Yaoundé (US: , UK: ; French pronunciation: [ja. unde]; German: Jaunde) is the capital of Cameroon and, with a population of more than 2. 8 million, the second-largest city in the country after the port city Douala. It lies in the Centre Region of the nation at an elevation of about 750 metres (2,500 ft) above sea level.
The outpost of Epsumb or Jeundo was founded between the Nyong and Sanaga rivers at the northern edge of the area's forests in 1887, 1888, or February 1889 by the German explorers Lt. Kund and Tappenbeck by the agreement of the chiefs of Ela Esono. From December 1889 to May 1895, it was occupied by the German botanist Georg August Zenker as an agricultural research station named Jaunde after the local Yaunde or Ewondo people. His settlement served as a base for the area's rubber and ivory trade, purchasing these from the natives in exchange for imported clothing and iron. It was also known in English as Yaunde Station. Major Dominik's establishment of a military garrison at the site in 1895 permitted a Pallotine mission and religious school at nearby Mvolyé (now a suburb). During World War I, Jaunde was occupied by Belgian troops from the Congo.
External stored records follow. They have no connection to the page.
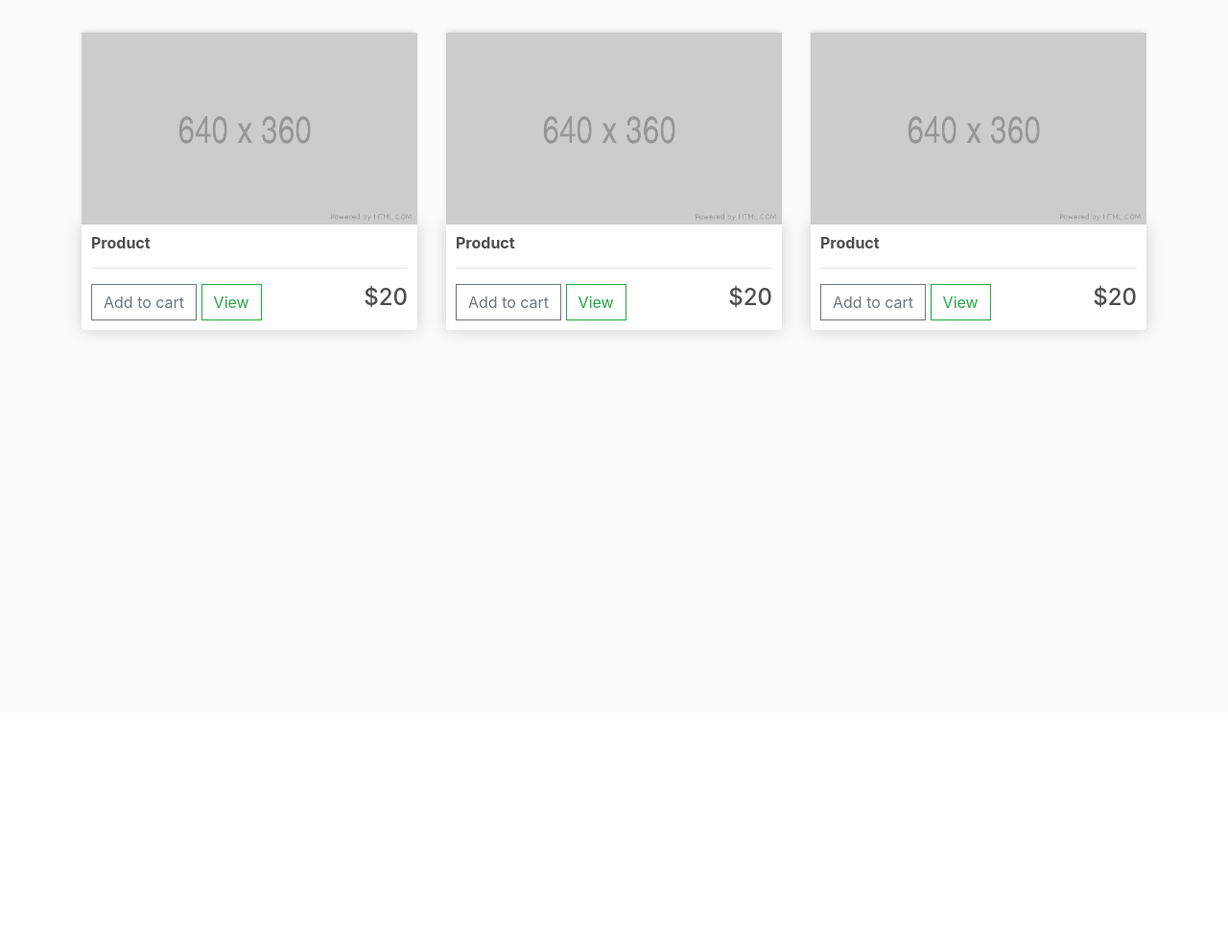
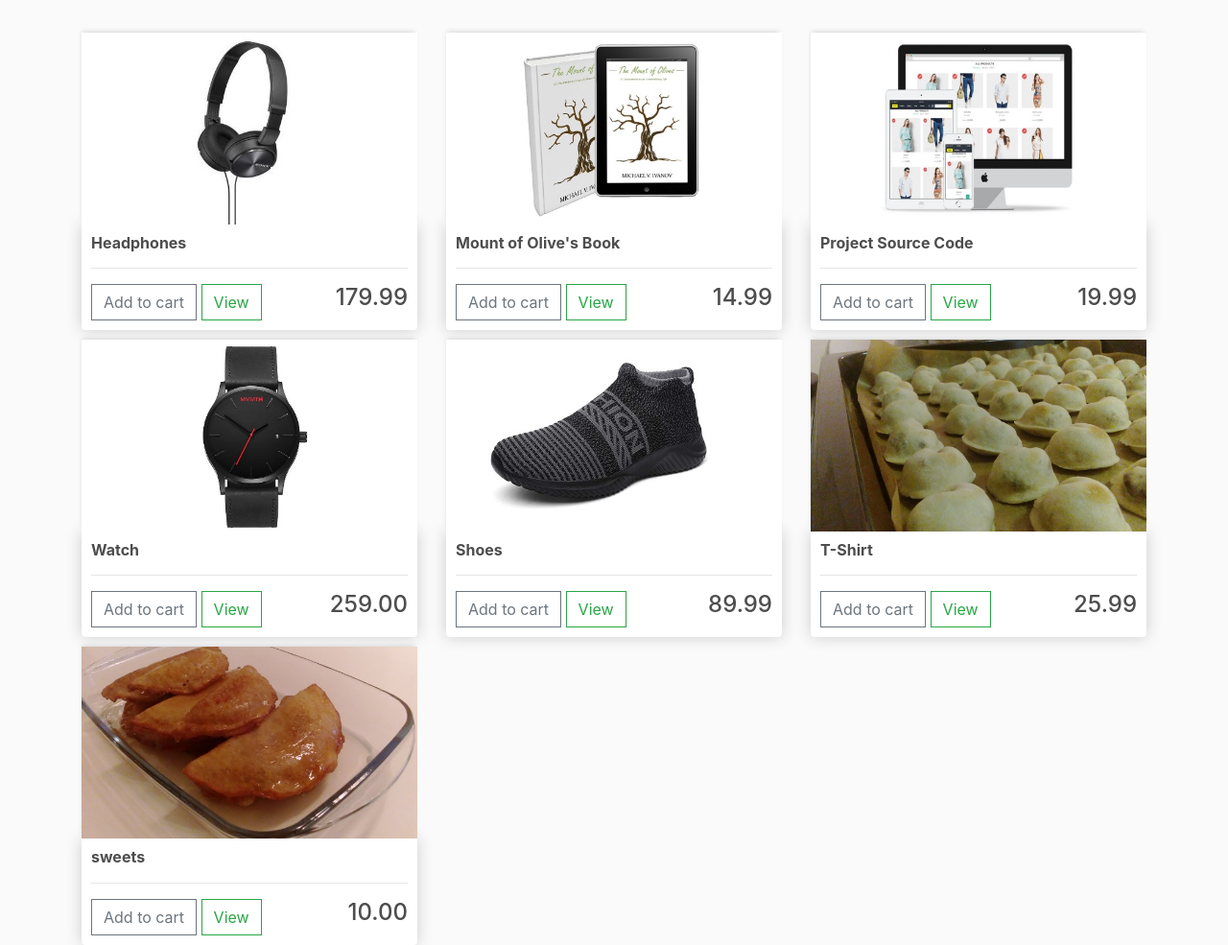
Before and after one commit to fadiabji/store, a Django app: page / in a window 1280 px wide. Shown: the part 57-1042 px from the top of the page at 96% size. Before the commit the page ends 409 px from the top, so only its background shows below. Run offline with Django 3.2, Linux system fonts and the light colour scheme; data comes from the database, SQL or seed files in the repository; both versions use the stored data as it was after the commit; some libraries are stand-ins or nearby versions.

Commit message:
Data Structure

```diff
--- a/ecommerce/settings.py
+++ b/ecommerce/settings.py
@@ -125,6 +125,8 @@ STATIC_URL = '/static/'
 STATICFILES_DIRS = [
     os.path.join(BASE_DIR, 'static')
 ]
+
+# this filed when admin upload images for products it comes to this folder and we use the Pillow to let python manage that
 MEDIA_URL = '/images/'
 
 MEDIA_ROOT = os.path.join(BASE_DIR, 'static/images')
--- a/ecommerce/urls.py
+++ b/ecommerce/urls.py
@@ -23,4 +23,5 @@ urlpatterns = [
     path('', include('store.urls')),
 ]
 
+#this is after we set the url for images in settings.py then we import settings here
 urlpatterns += static(settings.MEDIA_URL, document_root=settings.MEDIA_ROOT)
--- a/store/models.py
+++ b/store/models.py
@@ -5,6 +5,7 @@ from django.contrib.auth.models import User
 
 class Customer(models.Model):
 	user = models.OneToOneField(User, null=True, blank=True, on_delete=models.CASCADE)
+	# CASCADE delete the user whenever you delete the customer
 	name = models.CharField(max_length=200, null=True)
 	email = models.CharField(max_length=200)
 
@@ -16,11 +17,13 @@ class Product(models.Model):
 	name = models.CharField(max_length=200)
 	price = models.FloatField()
 	digital = models.BooleanField(default=False,null=True, blank=True)
+	# if the product is fisical so we shipe it, if digital no neet to shipe operation
 	image = models.ImageField(null=True, blank=True)
 
 	def __str__(self):
 		return self.name
 
+	# this function is for when we delete an image so the website doesn't crash
 	@property
 	def imageURL(self):
 		try:
@@ -31,8 +34,10 @@ class Product(models.Model):
 
 class Order(models.Model):
 	customer = models.ForeignKey(Customer, on_delete=models.SET_NULL, null=True, blank=True)
+	# on_delete = models.SET_NULL we don't want to delete the customer when the order deleted.
 	date_ordered = models.DateTimeField(auto_now_add=True)
 	complete = models.BooleanField(default=False)
+	# if the order is too big so we set a limit.
 	transaction_id = models.CharField(max_length=100, null=True)
 
 	def __str__(self):
--- a/store/templates/store/store.html
+++ b/store/templates/store/store.html
@@ -3,38 +3,17 @@
 {% load static %}
 {% block content %}
 <div class="row">
+    {% for product in products %}
      <div class="col-lg-4">
-        <img class="thumbnail" src="{% static 'images/placeholder.png' %}">
+        <img class="thumbnail" src="{{ product.imageURL}}">
         <div class="box-element product">
-            <h6><strong>Product</strong></h6>
+            <h6><strong>{{product.name}}</strong></h6>
             <hr>
             <button class="btn btn-outline-secondary add-btn">Add to cart</button>
             <a class="btn btn-outline-success" href="#" > View </a>
-            <h4 style="display: inline-block; float:right"> $20 </h4>
+            <h4 style="display: inline-block; float:right">{{product.price|floatformat:2}}</h4>
         </div>
     </div>
-
-    <div class="col-lg-4">
-        <img class="thumbnail" src="{% static 'images/placeholder.png' %}">
-        <div class="box-element product">
-            <h6><strong>Product</strong></h6>
-            <hr>
-            <button class="btn btn-outline-secondary add-btn">Add to cart</button>
-            <a class="btn btn-outline-success" href="#" > View </a>
-            <h4 style="display: inline-block; float:right"> $20 </h4>
-        </div>
-    </div>
-
-    <div class="col-lg-4">
-        <img class="thumbnail" src="{% static 'images/placeholder.png' %}">
-        <div class="box-element product">
-            <h6><strong>Product</strong></h6>
-            <hr>
-            <button class="btn btn-outline-secondary add-btn">Add to cart</button>
-            <a class="btn btn-outline-success" href="#" > View </a>
-            <h4 style="display: inline-block; float:right"> $20 </h4>
-        </div>
-    </div>
-
+    {% endfor %}
 </div>
 {% endblock content %}
--- a/store/views.py
+++ b/store/views.py
@@ -1,13 +1,29 @@
 from django.shortcuts import render
+from .models import *
 
 def store(request):
-	context= {}
+	products = Product.objects.all()
+	context= {'products':products}
 	return render(request, 'store/store.html', context)
 
 def cart(request):
-	context= {}
+	if request.user.is_authenticated:
+		customer = request.user.customer
+		order, created = Order.objects.get_or_create(customer=customer, complete=False)
+		items = order.orderitem_set.all()
+	else:
+		items = []
+		order = {'get_cart_total':0, 'get_cart_items':0}
+	context= {'items':items, 'order':order}
 	return render(request, 'store/cart.html', context)
 
 def checkout(request):
-	context= {}
+	if request.user.is_authenticated:
+		customer = request.user.customer
+		order, created = Order.objects.get_or_create(customer=customer, complete=False)
+		items = order.orderitem_set.all()
+	else:
+		items = []
+		order = {'get_cart_total':0, 'get_cart_items':0}
+	context= {'items':items, 'order':order}
 	return render(request, 'store/checkout.html', context)
```
Also changed, not shown: store/templates/store/cart.html (+10 -9 lines), store/templates/store/checkout.html (+8 -6 lines), db.sqlite3, static/images/IMG_0512.JPG (added), static/images/IMG_0544.JPG (added), static/images/IMG_0548.JPG (added).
After Imperial Germany's defeat in that war, France held eastern Cameroon as a mandate of the League of Nations and Yaoundé was chosen to become the capital of the colony in 1922. Douala long remained the more important settlement, but Yaoundé saw rapid growth after 1957 due to the cocoa crisis and unrest along the coast.